** WORK REQUIRED **
Within the entries below, find each line containing the word "financial" and copy it.
--- DATA LISTING Enclosed Below ---
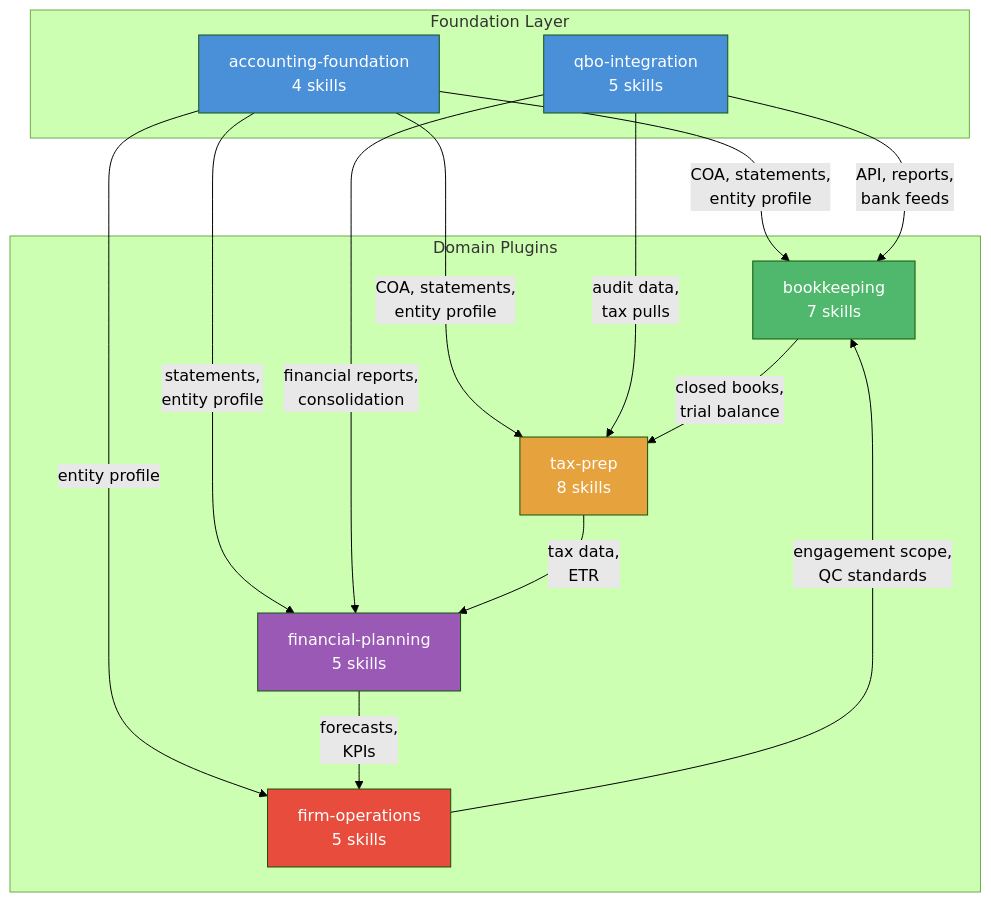
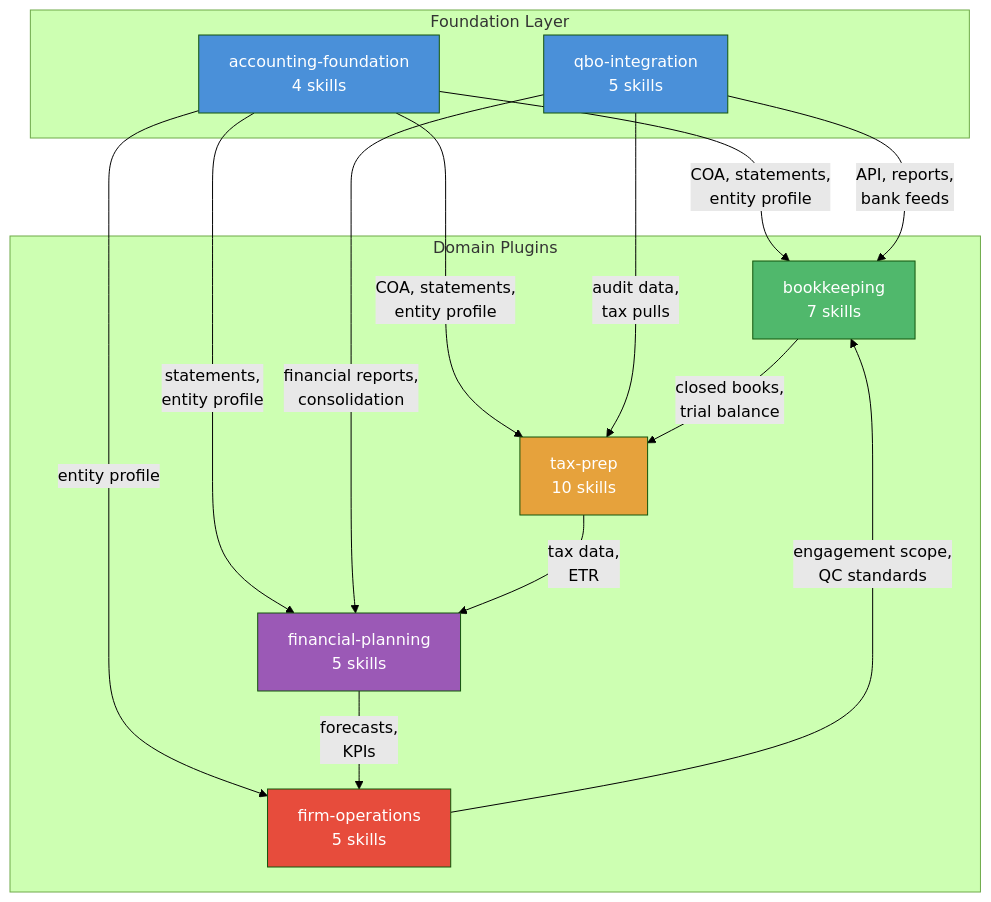
The first of 2 diagrams in README.md (AeyeOps/aeo-basis-plugin-marketplace), drawn with Mermaid (forest theme) before and after one commit. The commit also changed other lines of this file and 146 other files, not shown here.

````diff
--- a/README.md
+++ b/README.md
@@ -22,35 +22,35 @@
 ```mermaid
 graph TB
     subgraph "Foundation Layer"
         AF[accounting-foundation<br/>4 skills]
         QBO[qbo-integration<br/>5 skills]
     end
 
     subgraph "Domain Plugins"
         BK[bookkeeping<br/>7 skills]
-        TX[tax-prep<br/>8 skills]
+        TX[tax-prep<br/>10 skills]
         FP[financial-planning<br/>5 skills]
         OPS[firm-operations<br/>5 skills]
     end
 
     AF -->|COA, statements,<br/>entity profile| BK
     AF -->|COA, statements,<br/>entity profile| TX
     AF -->|statements,<br/>entity profile| FP
     AF -->|entity profile| OPS
 
     QBO -->|API, reports,<br/>bank feeds| BK
     QBO -->|audit data,<br/>tax pulls| TX
     QBO -->|financial reports,<br/>consolidation| FP
 
     BK -->|closed books,<br/>trial balance| TX
     TX -->|tax data,<br/>ETR| FP
     FP -->|forecasts,<br/>KPIs| OPS
     OPS -->|engagement scope,<br/>QC standards| BK
 
     style AF fill:#4a90d9,color:#fff
     style QBO fill:#4a90d9,color:#fff
     style BK fill:#50b86c,color:#fff
     style TX fill:#e6a23c,color:#fff
     style FP fill:#9b59b6,color:#fff
     style OPS fill:#e74c3c,color:#fff
 ```
````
--- End of Enclosed DATA LISTING ---
** TASK ANSWER **
         FP[financial-planning<br/>5 skills]
     QBO -->|financial reports,<br/>consolidation| FP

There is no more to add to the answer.